You know how sometimes you stop what you're doing and you take stock of what you're doing and then you have a meta-analysis moment? Well, in the middle of mending CLH's pants on the sewing machine while a loaf of bread was baking in the oven tonight, I had one of those moments. And, inside my head, it kind of sounded like this:

"You know, no one would believe that you are sewing and baking bread right now."

"Oh yeah? Now why would you say a thing like that?"

"Because you are wearing a pair of shit kicking black boots and your head is shorn and you have been known to swear in front of children".

"Well, that doesn't mean i'm all spit and vinegar, does it? I can have a soft side too, y'know. I can be domestic."

The sewing machine was my mom's. It's tempermental (not unlike my mother). During my childhood, I knew when she was using the thing because a) it sounded like a small train coming through the house and b) my mom would let fly from her mouth a string of curses like you've never heard. (Think: the father from "A Christmas Story"). I didn't understand the need for such language until I inherited it. Now I find myself also tearing at the needle and bobbin with both hands and cursing the little baby Jesus himself. She didn't use it often- I remember the year she made our Halloween costumes. I remember every rage infused stitch. Ah, homemaking.

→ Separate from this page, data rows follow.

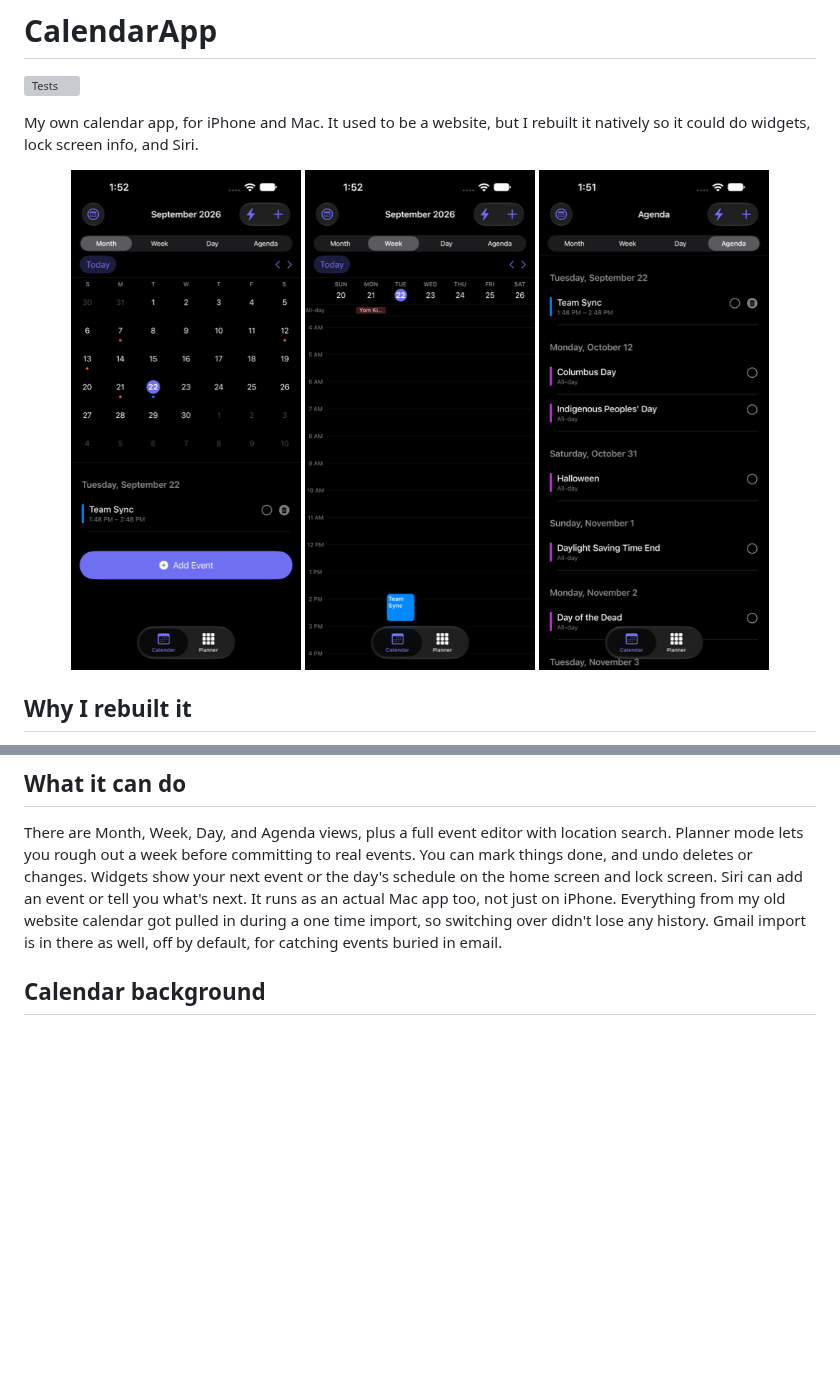
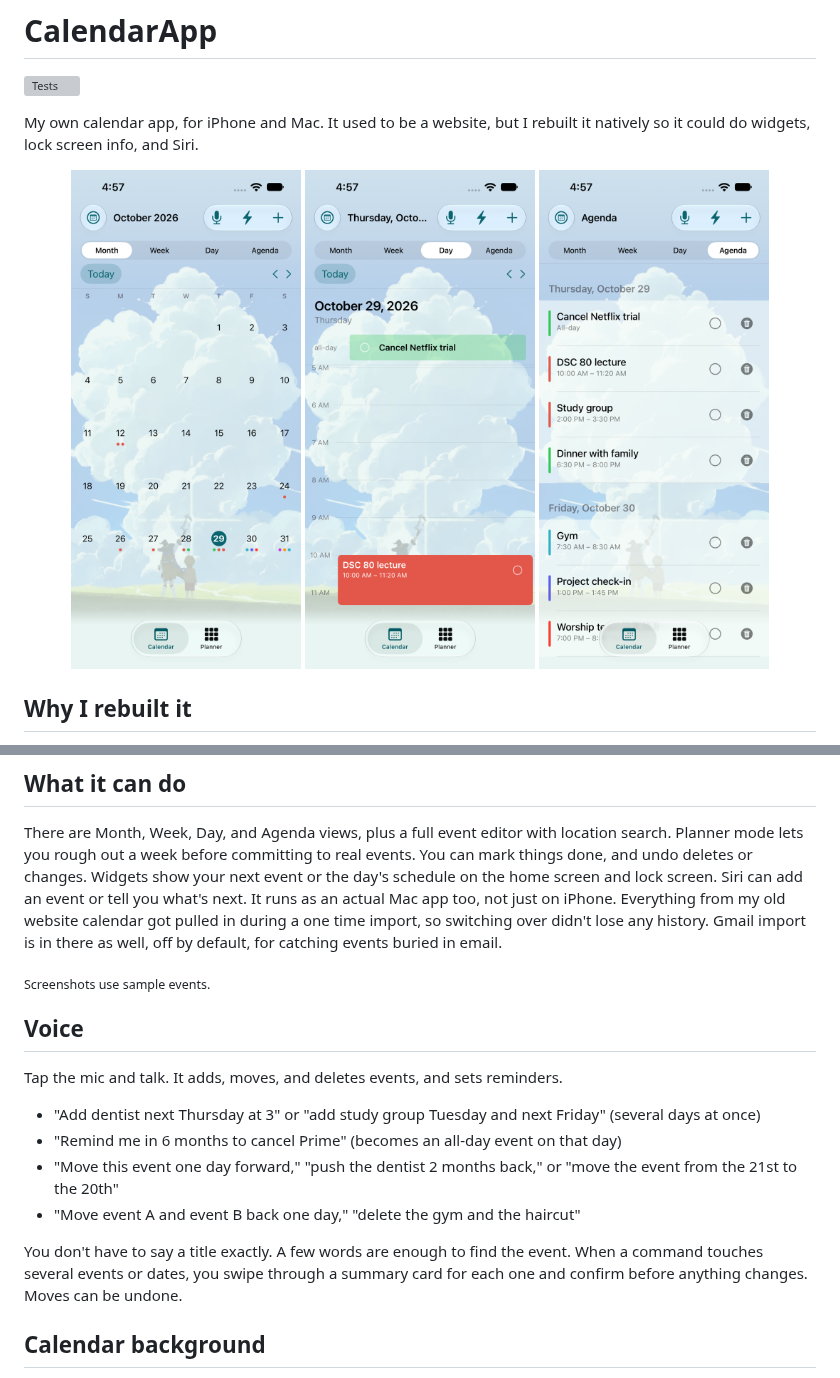
Before and after one commit to allenlong2007/CalendarApp, a Markdown page: README.md, 2 parts joined by grey strips. Drawn GitHub-style; pictures changed too: docs/screenshots/01_month.png, docs/screenshots/02_day.png (added), docs/screenshots/02_week.png (deleted); blank space fills up the shorter version; grey boxes are pictures that could not be loaded.

Commit message:
README: new screenshots and a Voice section
Co-Authored-By: Claude Sonnet 5.5 <noreply@anthropic.com>

```diff
--- a/README.md
+++ b/README.md
@@ -5,9 +5,9 @@
 My own calendar app, for iPhone and Mac. It used to be a website, but I rebuilt it natively so it could do widgets, lock screen info, and Siri.
 
 <p align="center">
-  <img src="docs/screenshots/01_month.png" width="230" alt="Month view with events" />
-  <img src="docs/screenshots/02_week.png" width="230" alt="Week view with hourly grid" />
-  <img src="docs/screenshots/03_agenda.png" width="230" alt="Agenda list view" />
+  <img src="docs/screenshots/01_month.png" width="230" alt="Month view with colored event dots over the cloud background" />
+  <img src="docs/screenshots/02_day.png" width="230" alt="Day view with an all-day event and a timed event" />
+  <img src="docs/screenshots/03_agenda.png" width="230" alt="Agenda list grouped by day" />
 </p>
 
 ## Why I rebuilt it
@@ -19,6 +19,19 @@ Underneath, it uses Apple's own calendar system, so anything you add syncs throu
 ## What it can do
 
 There are Month, Week, Day, and Agenda views, plus a full event editor with location search. Planner mode lets you rough out a week before committing to real events. You can mark things done, and undo deletes or changes. Widgets show your next event or the day's schedule on the home screen and lock screen. Siri can add an event or tell you what's next. It runs as an actual Mac app too, not just on iPhone. Everything from my old website calendar got pulled in during a one time import, so switching over didn't lose any history. Gmail import is in there as well, off by default, for catching events buried in email.
+
+<sub>Screenshots use sample events.</sub>
+
+## Voice
+
+Tap the mic and talk. It adds, moves, and deletes events, and sets reminders.
+
+- "Add dentist next Thursday at 3" or "add study group Tuesday and next Friday" (several days at once)
+- "Remind me in 6 months to cancel Prime" (becomes an all-day event on that day)
+- "Move this event one day forward," "push the dentist 2 months back," or "move the event from the 21st to the 20th"
+- "Move event A and event B back one day," "delete the gym and the haircut"
+
+You don't have to say a title exactly. A few words are enough to find the event. When a command touches several events or dates, you swipe through a summary card for each one and confirm before anything changes. Moves can be undone.
 
 ## Calendar background
 
```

But, let's get to the list, shall we?

Okay, so first things first. Friend, mugging, South America. Well, my friend is okay. She can tell you all about her adventures here. She's alright. She's better than alright. She's cruising around on a motorcycle with her male traveling companion behind her. In a Latin American country. Gutsy, I tell ya.

I only bring this up because this was a huge reality check for me. See, lately I've been thinking i want to live someplace sunny and tropical. And that place, in my dreams, is somewhere around the vicinity of Panama. I know, I know. What's with Panama? I don't know, to be quite honest. You know how you things come to you in multiples? Like when you can't explain why you're thinking about oranges all day long and then you see a sign on the way home from work that involves the word orange and then your friend calls when you and tells you he's just invested in the orange markets and then you find the next morning you've unconsciously chosen your orange shirt to wear? Yeah, well, Panama is like that for me. People were talking about it. And seriously, too. Moving to another country is no small thing. So, for lots of different people to be saying all the same thing at the same time... well, don't think I didn't sit up and listen. CLH and I just bought our tickets to go visit in December.

In my mind, the whole visit thing goes down smoothly. We arrive, we kick off our shoes, and we don't put them on again for a whole month because all we do is lay on the beach and read 56 novels each and occasionally we get up for food. Maybe we venture out into the hinterlands and we take some pictures and we find a cave or a pile of rocks and we feel like we've explored. We ask around about where 2 ex-pats can live and we get used to wearing white linen. Here's what's missing from this la-la land adventure: other people. There isn't anyone standing in the way of our being completely and totally lazy. There certainly aren't any criminals. So, when my friend wrote that she'd been mugged, I finally came back to earth. Right. There will be other things to navigate besides palm trees and pina coladas, dummy. Get this: people may not want us there. And even if most of them are cool with us, there are still the rogue few who can see only our wristwatches and passports.

On a totally separate note, the garden is coming along nicely. All the angst I felt about how big a job it was going to be is melting away. We've cleared out three beds and put our seeds in. Here's what we're growing this year: beans, peas, tomatoes (at least six different kinds), turnips, beets, radishes, squash, pumpkins, cucumbers and zucchini. I've also got parsley, thyme, basil, marjoram, chives, mint, and cilantro starting in the greenhouse (which has finally mostly been rid of its former occupants, the rats). Alongside the herbs in the greenhouse are rows and rows of pots with zinnia and sunflower seeds in them. This is the first year I have ever really grown flowers from seeds and I'm pretty excited to see how they turn out. The apple trees and the rest of the fruit trees are flowering. I hope the bees come back this year. The raspberries are finally breathing now that we've got some of the grass cleared out from around their bases, and the strawberries are being weeded one plant at a time. The rhubarb is also exploding like something from another planet. There's so much stinkin' fruit on this property, it's almost too much to manage. It's been amazing to watch everything return to green. Summer's gonna rock.